### What is expected
Omit the images. Copy each entry word for word.

━━━ Supplied entries ━━━

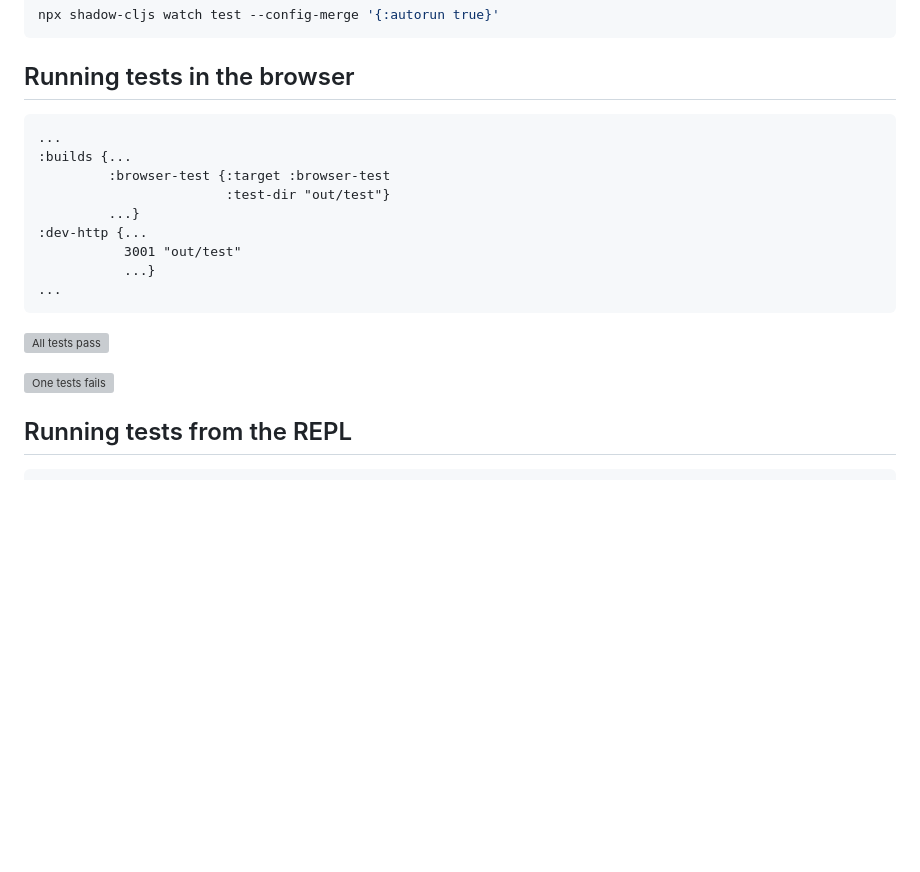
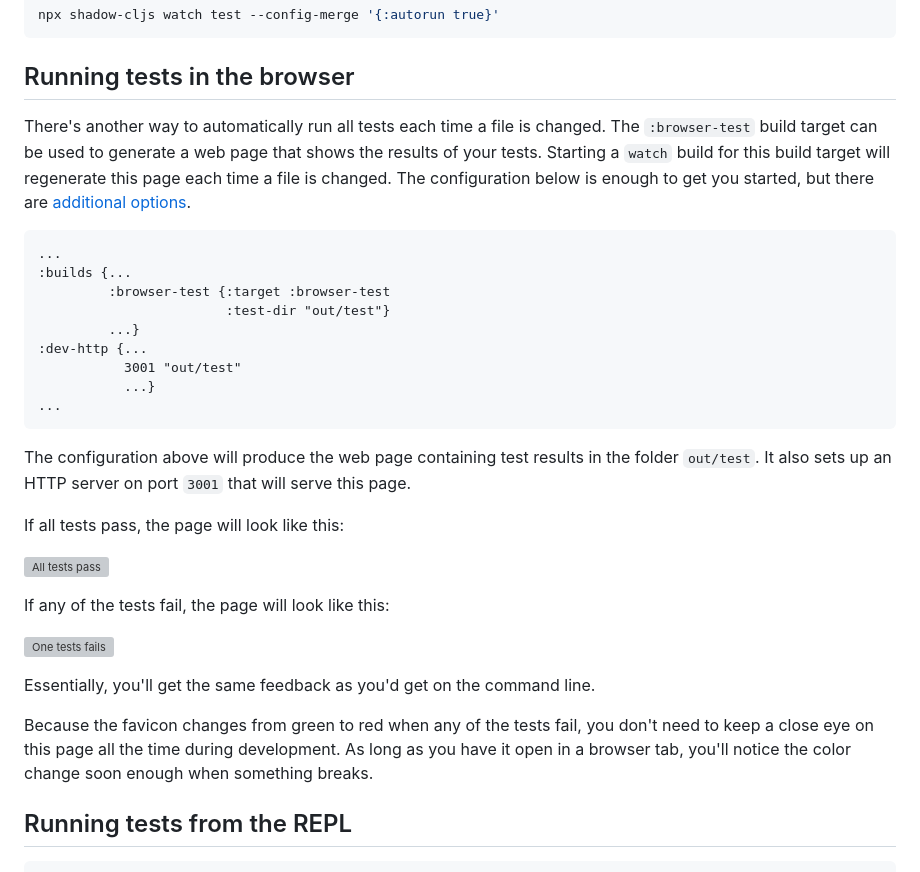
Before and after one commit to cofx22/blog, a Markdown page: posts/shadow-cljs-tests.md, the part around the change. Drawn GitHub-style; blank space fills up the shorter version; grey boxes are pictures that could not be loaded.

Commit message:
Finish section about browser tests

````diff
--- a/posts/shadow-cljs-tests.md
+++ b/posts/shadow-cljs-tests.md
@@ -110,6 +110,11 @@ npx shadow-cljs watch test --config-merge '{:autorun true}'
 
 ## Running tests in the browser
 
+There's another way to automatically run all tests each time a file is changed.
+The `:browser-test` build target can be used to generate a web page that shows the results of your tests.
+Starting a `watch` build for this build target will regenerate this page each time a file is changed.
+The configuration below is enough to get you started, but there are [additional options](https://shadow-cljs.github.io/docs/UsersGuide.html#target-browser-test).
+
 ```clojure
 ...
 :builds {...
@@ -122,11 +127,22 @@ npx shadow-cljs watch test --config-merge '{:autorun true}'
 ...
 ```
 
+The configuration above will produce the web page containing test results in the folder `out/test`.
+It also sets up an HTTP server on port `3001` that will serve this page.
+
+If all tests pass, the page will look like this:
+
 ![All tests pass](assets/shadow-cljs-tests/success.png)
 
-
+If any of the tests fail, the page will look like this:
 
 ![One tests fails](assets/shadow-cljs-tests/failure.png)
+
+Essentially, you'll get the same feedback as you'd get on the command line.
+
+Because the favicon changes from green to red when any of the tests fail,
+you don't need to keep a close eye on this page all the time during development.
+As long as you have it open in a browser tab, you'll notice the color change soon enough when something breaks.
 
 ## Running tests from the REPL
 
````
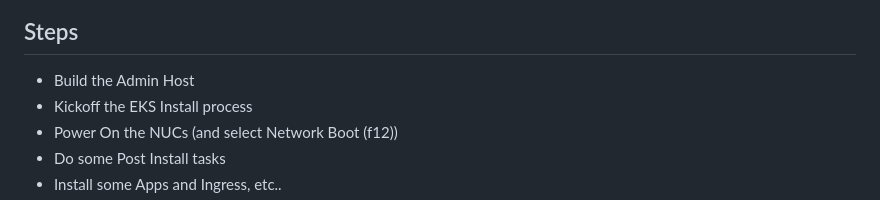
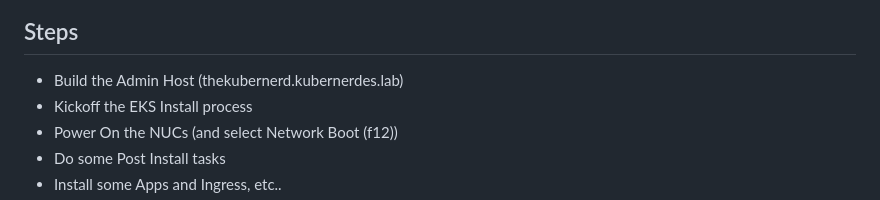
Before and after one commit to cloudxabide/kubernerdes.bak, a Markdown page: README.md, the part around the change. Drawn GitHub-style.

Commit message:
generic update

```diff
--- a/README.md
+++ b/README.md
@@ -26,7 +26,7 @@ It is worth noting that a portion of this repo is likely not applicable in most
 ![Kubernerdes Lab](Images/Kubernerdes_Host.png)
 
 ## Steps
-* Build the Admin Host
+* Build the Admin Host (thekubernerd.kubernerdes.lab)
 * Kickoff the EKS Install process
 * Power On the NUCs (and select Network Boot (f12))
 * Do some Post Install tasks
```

━━━

### Result for this task
Before and after one commit to cofx22/blog, a Markdown page: posts/shadow-cljs-tests.md, the part around the change. Drawn GitHub-style; blank space fills up the shorter version; grey boxes are pictures that could not be loaded.

Commit message:
Finish section about browser tests

````diff
--- a/posts/shadow-cljs-tests.md
+++ b/posts/shadow-cljs-tests.md
@@ -110,6 +110,11 @@ npx shadow-cljs watch test --config-merge '{:autorun true}'
 
 ## Running tests in the browser
 
+There's another way to automatically run all tests each time a file is changed.
+The `:browser-test` build target can be used to generate a web page that shows the results of your tests.
+Starting a `watch` build for this build target will regenerate this page each time a file is changed.
+The configuration below is enough to get you started, but there are [additional options](https://shadow-cljs.github.io/docs/UsersGuide.html#target-browser-test).
+
 ```clojure
 ...
 :builds {...
@@ -122,11 +127,22 @@ npx shadow-cljs watch test --config-merge '{:autorun true}'
 ...
 ```
 
+The configuration above will produce the web page containing test results in the folder `out/test`.
+It also sets up an HTTP server on port `3001` that will serve this page.
+
+If all tests pass, the page will look like this:
+
 ![All tests pass](assets/shadow-cljs-tests/success.png)
 
-
+If any of the tests fail, the page will look like this:
 
 ![One tests fails](assets/shadow-cljs-tests/failure.png)
+
+Essentially, you'll get the same feedback as you'd get on the command line.
+
+Because the favicon changes from green to red when any of the tests fail,
+you don't need to keep a close eye on this page all the time during development.
+As long as you have it open in a browser tab, you'll notice the color change soon enough when something breaks.
 
 ## Running tests from the REPL
 
````
Before and after one commit to cloudxabide/kubernerdes.bak, a Markdown page: README.md, the part around the change. Drawn GitHub-style.

Commit message:
generic update

```diff
--- a/README.md
+++ b/README.md
@@ -26,7 +26,7 @@ It is worth noting that a portion of this repo is likely not applicable in most
 ![Kubernerdes Lab](Images/Kubernerdes_Host.png)
 
 ## Steps
-* Build the Admin Host
+* Build the Admin Host (thekubernerd.kubernerdes.lab)
 * Kickoff the EKS Install process
 * Power On the NUCs (and select Network Boot (f12))
 * Do some Post Install tasks
```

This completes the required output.